_WHAT THIS TASK INVOLVES_:
Your task is to return the data below, word for word.
_____
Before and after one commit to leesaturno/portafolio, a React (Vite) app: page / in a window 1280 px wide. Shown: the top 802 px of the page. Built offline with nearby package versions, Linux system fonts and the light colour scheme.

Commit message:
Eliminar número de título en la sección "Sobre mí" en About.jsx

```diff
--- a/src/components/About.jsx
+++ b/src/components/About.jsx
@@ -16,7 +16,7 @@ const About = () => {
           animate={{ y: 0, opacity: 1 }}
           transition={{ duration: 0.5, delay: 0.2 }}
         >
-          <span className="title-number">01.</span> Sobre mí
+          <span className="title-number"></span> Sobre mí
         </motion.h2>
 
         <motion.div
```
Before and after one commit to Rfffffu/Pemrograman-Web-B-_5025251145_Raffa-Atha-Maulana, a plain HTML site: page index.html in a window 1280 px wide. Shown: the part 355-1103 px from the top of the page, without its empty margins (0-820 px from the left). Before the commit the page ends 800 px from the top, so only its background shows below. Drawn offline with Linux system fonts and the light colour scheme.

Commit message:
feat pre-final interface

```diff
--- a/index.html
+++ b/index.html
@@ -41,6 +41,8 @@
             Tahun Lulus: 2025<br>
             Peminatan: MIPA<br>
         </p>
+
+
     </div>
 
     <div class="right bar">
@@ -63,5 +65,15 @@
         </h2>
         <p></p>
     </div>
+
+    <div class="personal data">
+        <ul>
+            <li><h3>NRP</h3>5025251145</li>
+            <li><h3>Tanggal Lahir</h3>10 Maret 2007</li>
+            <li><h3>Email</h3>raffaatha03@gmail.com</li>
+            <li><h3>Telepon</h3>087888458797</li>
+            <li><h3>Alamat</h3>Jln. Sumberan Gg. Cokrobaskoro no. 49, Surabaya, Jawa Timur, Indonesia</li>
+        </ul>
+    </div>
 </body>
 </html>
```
_____
_REPLY TO THE EXERCISE_:
Before and after one commit to leesaturno/portafolio, a React (Vite) app: page / in a window 1280 px wide. Shown: the top 802 px of the page. Built offline with nearby package versions, Linux system fonts and the light colour scheme.

Commit message:
Eliminar número de título en la sección "Sobre mí" en About.jsx

```diff
--- a/src/components/About.jsx
+++ b/src/components/About.jsx
@@ -16,7 +16,7 @@ const About = () => {
           animate={{ y: 0, opacity: 1 }}
           transition={{ duration: 0.5, delay: 0.2 }}
         >
-          <span className="title-number">01.</span> Sobre mí
+          <span className="title-number"></span> Sobre mí
         </motion.h2>
 
         <motion.div
```
Before and after one commit to Rfffffu/Pemrograman-Web-B-_5025251145_Raffa-Atha-Maulana, a plain HTML site: page index.html in a window 1280 px wide. Shown: the part 355-1103 px from the top of the page, without its empty margins (0-820 px from the left). Before the commit the page ends 800 px from the top, so only its background shows below. Drawn offline with Linux system fonts and the light colour scheme.

Commit message:
feat pre-final interface

```diff
--- a/index.html
+++ b/index.html
@@ -41,6 +41,8 @@
             Tahun Lulus: 2025<br>
             Peminatan: MIPA<br>
         </p>
+
+
     </div>
 
     <div class="right bar">
@@ -63,5 +65,15 @@
         </h2>
         <p></p>
     </div>
+
+    <div class="personal data">
+        <ul>
+            <li><h3>NRP</h3>5025251145</li>
+            <li><h3>Tanggal Lahir</h3>10 Maret 2007</li>
+            <li><h3>Email</h3>raffaatha03@gmail.com</li>
+            <li><h3>Telepon</h3>087888458797</li>
+            <li><h3>Alamat</h3>Jln. Sumberan Gg. Cokrobaskoro no. 49, Surabaya, Jawa Timur, Indonesia</li>
+        </ul>
+    </div>
 </body>
 </html>
```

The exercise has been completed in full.